Notwithstanding its scientifi c value, Jeongok-Ri received little public attention. If visitors did chance upon the site, they would be disappointed with the lack of anything to see. It was not long until the protected area came to be regarded as an obstacle for regional economic development. In order to turn the tide, in 1993 at the ninth field campaign, under coordination of professor Bae, a container which had served as excavation house since the start of the digs here was turned into a small exhibition space. This way, the importance of the archaeological site was explained to the public, especially to children and teenagers. Simultaneously the first Palaeolithic Festival and a performance were organised, titled The Animal Man on the Way to the Modern Era. This attracted several hundred people.

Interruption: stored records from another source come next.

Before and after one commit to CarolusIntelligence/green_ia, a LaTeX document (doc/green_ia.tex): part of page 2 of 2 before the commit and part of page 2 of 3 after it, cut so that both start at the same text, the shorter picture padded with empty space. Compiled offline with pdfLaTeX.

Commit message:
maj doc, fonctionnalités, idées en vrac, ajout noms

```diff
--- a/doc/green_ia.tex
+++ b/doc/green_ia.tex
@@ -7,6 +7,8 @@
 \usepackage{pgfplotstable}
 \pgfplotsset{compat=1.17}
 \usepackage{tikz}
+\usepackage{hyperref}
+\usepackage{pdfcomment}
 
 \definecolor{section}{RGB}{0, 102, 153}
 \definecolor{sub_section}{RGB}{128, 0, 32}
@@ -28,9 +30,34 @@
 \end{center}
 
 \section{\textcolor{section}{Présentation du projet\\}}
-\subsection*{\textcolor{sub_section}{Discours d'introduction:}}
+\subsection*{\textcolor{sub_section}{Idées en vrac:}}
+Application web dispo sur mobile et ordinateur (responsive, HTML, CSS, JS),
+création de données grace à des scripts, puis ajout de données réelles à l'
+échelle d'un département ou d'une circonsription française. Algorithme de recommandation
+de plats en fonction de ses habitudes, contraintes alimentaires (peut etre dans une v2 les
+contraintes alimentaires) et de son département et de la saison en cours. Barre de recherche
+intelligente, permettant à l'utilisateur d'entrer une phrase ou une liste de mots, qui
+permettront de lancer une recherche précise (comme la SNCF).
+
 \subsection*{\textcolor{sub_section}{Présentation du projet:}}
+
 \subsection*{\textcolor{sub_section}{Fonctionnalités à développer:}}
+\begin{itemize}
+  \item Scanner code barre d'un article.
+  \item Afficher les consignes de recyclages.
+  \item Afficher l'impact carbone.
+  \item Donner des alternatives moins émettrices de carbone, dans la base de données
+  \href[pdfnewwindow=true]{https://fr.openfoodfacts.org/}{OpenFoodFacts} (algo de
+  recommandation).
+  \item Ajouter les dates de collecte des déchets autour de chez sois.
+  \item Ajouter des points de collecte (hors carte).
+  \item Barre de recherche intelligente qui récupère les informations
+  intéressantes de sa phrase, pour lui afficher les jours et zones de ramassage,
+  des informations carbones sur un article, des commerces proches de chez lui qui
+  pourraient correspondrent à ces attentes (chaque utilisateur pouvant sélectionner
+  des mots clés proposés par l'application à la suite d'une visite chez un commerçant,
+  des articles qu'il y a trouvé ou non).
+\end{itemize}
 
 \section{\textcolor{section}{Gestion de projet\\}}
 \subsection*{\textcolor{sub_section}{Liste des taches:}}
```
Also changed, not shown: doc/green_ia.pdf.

A parade of primeval people

Started 20 years ago at small scale, the museum has developed nicely so far. In 2011 the new museum was opened, a hyper modern building designed and realised by the French architect company X-TU. The exhibition of 7,000 square metres shows the entire development of our species form the early beginnings. It is impressively demonstrated by the ‘march of human evolution’. Over 20 dermoplastic models made by the well-known French specialist E. Daynes take part in the ‘Culture Catwalk’, and walk up towards the visitor (See Figure 3). Combined with high quality imitations of the animals which lived during the period they make up a concise group, enabling an almost hands on experience of our predecessors. Dozens of media stations, a (re) constructed Ice Age cave with cave paintings and a presentation about Ötzi give exciting insights into archaeology and its many facets. Temporary exhibitions deal with both local and international themes. In the open-air area you will find gardens, play grounds and play stations; in the (re)constructed Stone Age huts there are workshops and free time activities (See Figure 4). Children and teenagers are specially catered for; and they get plenty out of the museum.

Archaeology vs. commerce?

The Jeongok-Ri Palaeolithic Festival has also developed from its modest beginnings into a large event with regional or even national importance. In Spring 2012 the 20th anniversarywas celebrated. For over a week, the huge festival area attracted hundreds of thousands of visitors, with many activities they could actively play a part in or witness. The spectrum ranged from public shooting with a bow and arrows to pulling megaliths, costumed dancing, prehistoric slapstick (See Figure 5 and 6) and karaoke shows, to evening concerts with Korean music stars and huge fireworks. All of it was very loud, multi-coloured and seemed quite unconventional. An archaeological spectacle like this would – at least in Germany – be hard to imagine, as it would be seen as conflicting heavily with our ambition to be perceived as authentic. However, thanks to the eff ect that this form of display has on the public, it is possible that every South Korean child knows about the site Jeongok and that early humans inhabited the site for a long time.

With Ötzi to East Asia

In order to ensure that serious archaeology got its share, the large party was complemented with the Heritage Education Expo. In this framework I was allowed to participate in the festival on behalf of the Tirol Archaeology Museum. Here, specialists from all over the world showed the public how they work with public in their own museums: on off er were, among others, stone knapping, metal casting, stone working a la Ötzi (See Figure 7), determination of bones, making fire, playing with excavation, or to put it short: the whole bandwidth of actions one knows from one’s own museum, but also a lot of new things, exciting and stimulating the further development of one’s own activities. The enormous interest and friendliness of the numerous visitors, and an excursion to archaeological sites and to the border with the neighbours in the north, which reminded me in a painful way of our own German past, these many interactions with a different culture have made this trip to a real experience.

South Korea